Discography

Simplex - 2003
Electric Love - 2006
Contact - 2007
Superego - 2008
Animated - 2010
HEAVY - 2012

Photos

Bio

In the four short years since his first gig he has become one of Philadelphia's most promising and interesting young artists. Delivering a high-energy brand of Pop Music that blends Funk, Rock, Soul, Blues, Hip-Hop and Jazz, Andre Coles is Boy Wonder.

"I still remember my first gig,
it was at the Whole Foods on South Street.
I had just put my first record out
and I didn't have a clue what I was doing.
All I knew was that some guy named Boy Wonder
was gonna rock a supermarket!"

Born in West Philadelphia to Reverend Vincent Coles and Pamela Coles, a Medical Technician, Andre began his musical life at age three by singing in the church choir.
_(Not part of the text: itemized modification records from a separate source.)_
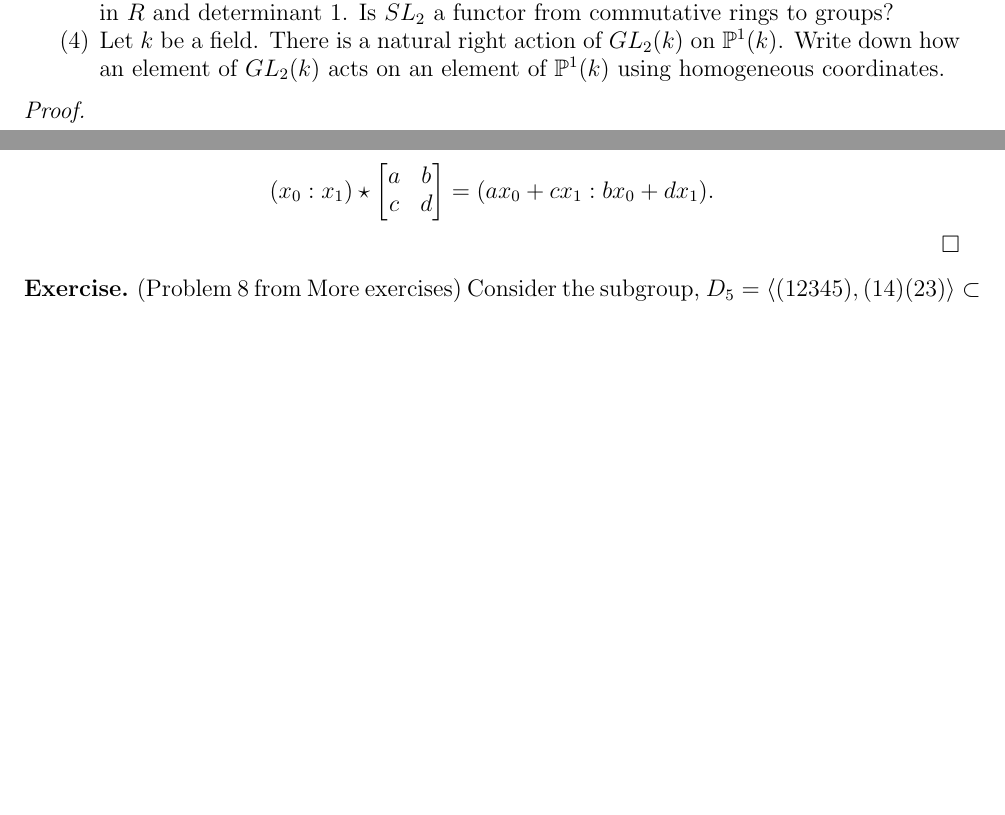
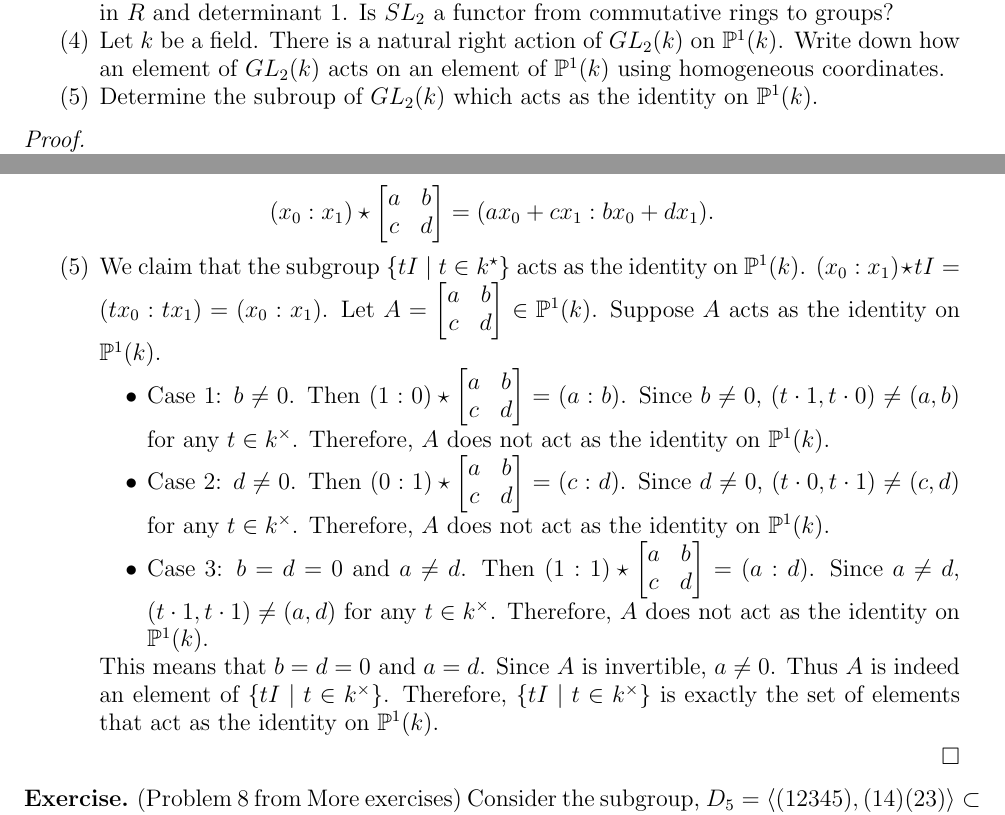
Before and after one commit to hidenori-shinohara/courses, a LaTeX problem sheet (math601/9-11/hw601-9-11.tex): two parts of pages 2 and 3 of 6, joined at a grey line, cut so that both start at the same text, the shorter picture padded with empty space. Compiled offline with pdfLaTeX.

Commit message:
Finish problem 4!

```diff
--- a/math601/9-11/hw601-9-11.tex
+++ b/math601/9-11/hw601-9-11.tex
@@ -119,6 +119,8 @@
       Let $k$ be a field.
       There is a natural right action of $GL_2(k)$ on $\mathbb{P}^1(k)$.
       Write down how an element of $GL_2(k)$ acts on an element of $\mathbb{P}^1(k)$ using homogeneous coordinates.
+    \item
+      Determine the subroup of $GL_2(k)$ which acts as the identity on $\mathbb{P}^1(k)$.
   \end{enumerate}
 \end{exer}
 
@@ -139,6 +141,32 @@ $ $
       \begin{align*}
         (x_0 : x_1) \star \begin{bmatrix} a & b \\ c & d \end{bmatrix} = (ax_0 + cx_1 : bx_0 + dx_1).
       \end{align*}
+    \item
+      We claim that the subgroup $\{ tI \mid t \in k^{\star}\}$ acts as the identity on $\mathbb{P}^{1}(k)$.
+      $(x_0 : x_1) \star tI = (tx_0 : tx_1) = (x_0 : x_1)$.
+      Let $A = \begin{bmatrix} a & b \\ c & d \end{bmatrix} \in \mathbb{P}^{1}(k)$.
+      Suppose $A$ acts as the identity on $\mathbb{P}^{1}(k)$.
+      \begin{itemize}
+        \item
+          Case 1: $b \ne 0$.
+          Then $(1 : 0) \star \begin{bmatrix} a & b \\ c & d \end{bmatrix} = (a : b)$.
+          Since $b \ne 0$, $(t \cdot 1, t \cdot 0) \ne (a, b)$ for any $t \in k^{\times}$.
+          Therefore, $A$ does not act as the identity on $\mathbb{P}^1(k)$.
+        \item
+          Case 2: $d \ne 0$.
+          Then $(0 : 1) \star \begin{bmatrix} a & b \\ c & d \end{bmatrix} = (c : d)$.
+          Since $d \ne 0$, $(t \cdot 0, t \cdot 1) \ne (c, d)$ for any $t \in k^{\times}$.
+          Therefore, $A$ does not act as the identity on $\mathbb{P}^1(k)$.
+        \item
+          Case 3: $b = d = 0$ and $a \ne d$.
+          Then $(1 : 1) \star \begin{bmatrix} a & b \\ c & d \end{bmatrix} = (a : d)$.
+          Since $a \ne d$, $(t \cdot 1, t \cdot 1) \ne (a, d)$ for any $t \in k^{\times}$.
+          Therefore, $A$ does not act as the identity on $\mathbb{P}^1(k)$.
+      \end{itemize}
+      This means that $b = d = 0$ and $a = d$.
+      Since $A$ is invertible, $a \ne 0$.
+      Thus $A$ is indeed an element of $\{ tI \mid t \in k^{\times} \}$.
+      Therefore, $\{ tI \mid t \in k^{\times} \}$ is exactly the set of elements that act as the identity on $\mathbb{P}^1(k)$.
   \end{enumerate}
 \end{proof}
 
```
Also changed, not shown: math601/9-11/hw601-9-11.pdf.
He was turned onto Rock and Roll at the age of six after hearing The Police's Roxanne.

Making music in various bands since the age of 17 Andre was a veteran of the Philadelphia Music Scene by age 20. Sparked by an impromptu performance with Maroon 5 at the TLA on their first headlining tour, Boy recorded his first solo album, Simplex in 2003. His second album, Electric Love would follow in 2006. Along the way Boy Wonder and his backing band The Klique have gained a reputation in Philadelphia for delivering high-energy, incredibly entertaining performances. Boy Wonder has often been compared to a young Prince.

"I was never comfortable with that comparison,
Prince is a genius and I'm too tall."

In 2006, Boy Wonder signed with Valentino Entertainment in mid 2006 who began shopping his music to major record labels almost immediately.In early 2007, less than a year after the release of Electric Love, Boy Wonder and the Klique went back to work to record Contact a title and song that holds a great deal of significance to him as an artist.

"I really think that art is self expression
right up until the point you show that art to someone else,
then it's about connecting with them.
If you can make Contact with someone else through your art
you've done your job."

Standout tracks such as "Body", "3000 Miles Away, and (I think we should) Breakup hint at Boy Wonders growth, newfound maturity, and strong belief in songwriting.

"I looked at all my favorite artists;
Sting, The Police, Prince, John Mayer
and the key to their success was writing great songs
that made you feel something,
and that all the technical skill won't help you if your songs aren't good.
it's the neighborhood I wish to live in someday"

The positive reception to the album Contact, made Boy Wonder one of the most in demand acts of 2007. From Daytona to New York City, including residencies at The Mansion and Lickety Split in downtown Philadelphia he brings his music to the people the old-fashioned way.

Starting in January of 2008, Boy Wonder took over as the host of Philly Rising, World Cafe Live's popular Monday Night Open Mic event. At the end of the year he released Superego, which would prove to be his most successful release yet.

After doing a national tour with Boston-Based Indie Rock Band, Bang Camaro, Boy Wonder has played all over the country including the South by Southwest Music Festival and the Jimmy Kimmel Show.

"It's important to try new things,
Bang Camaro is an amazing and unique band
and I'm glad to be a part of it."

Upon his return to Philadelphia, Boy Wonder spent 2009 using what he learned as a member of Bang Camaro to take the country by storm, touring everywhere from Detroit to Dallas and Los Angeles, spreading his music everywhere.

In June 2010 he took the band into the studio to record a new album, Animated, and opened for acts like Jenna Andrews (Island/DefJam) Vantiy Theft, Electric Six, The Knux (Interscope), and Idle Warship (Featuring Talib Kweli and Res).

"Watching the bands and artists that were
at the next level inspired me to keep on going,
I felt closer to where I wanna be than ever before."

In the summer of 2012 Boy Wonder released his sixth album, HEAVY, drawing from his original blues and gospel influences and is currently at work on his next tour.

"I want to grow as a musician, as a songwriter, as a person.
I want to get better. I want more people to see me and my band play.
I believe in what I'm doing and Im having a blast!"

Band Members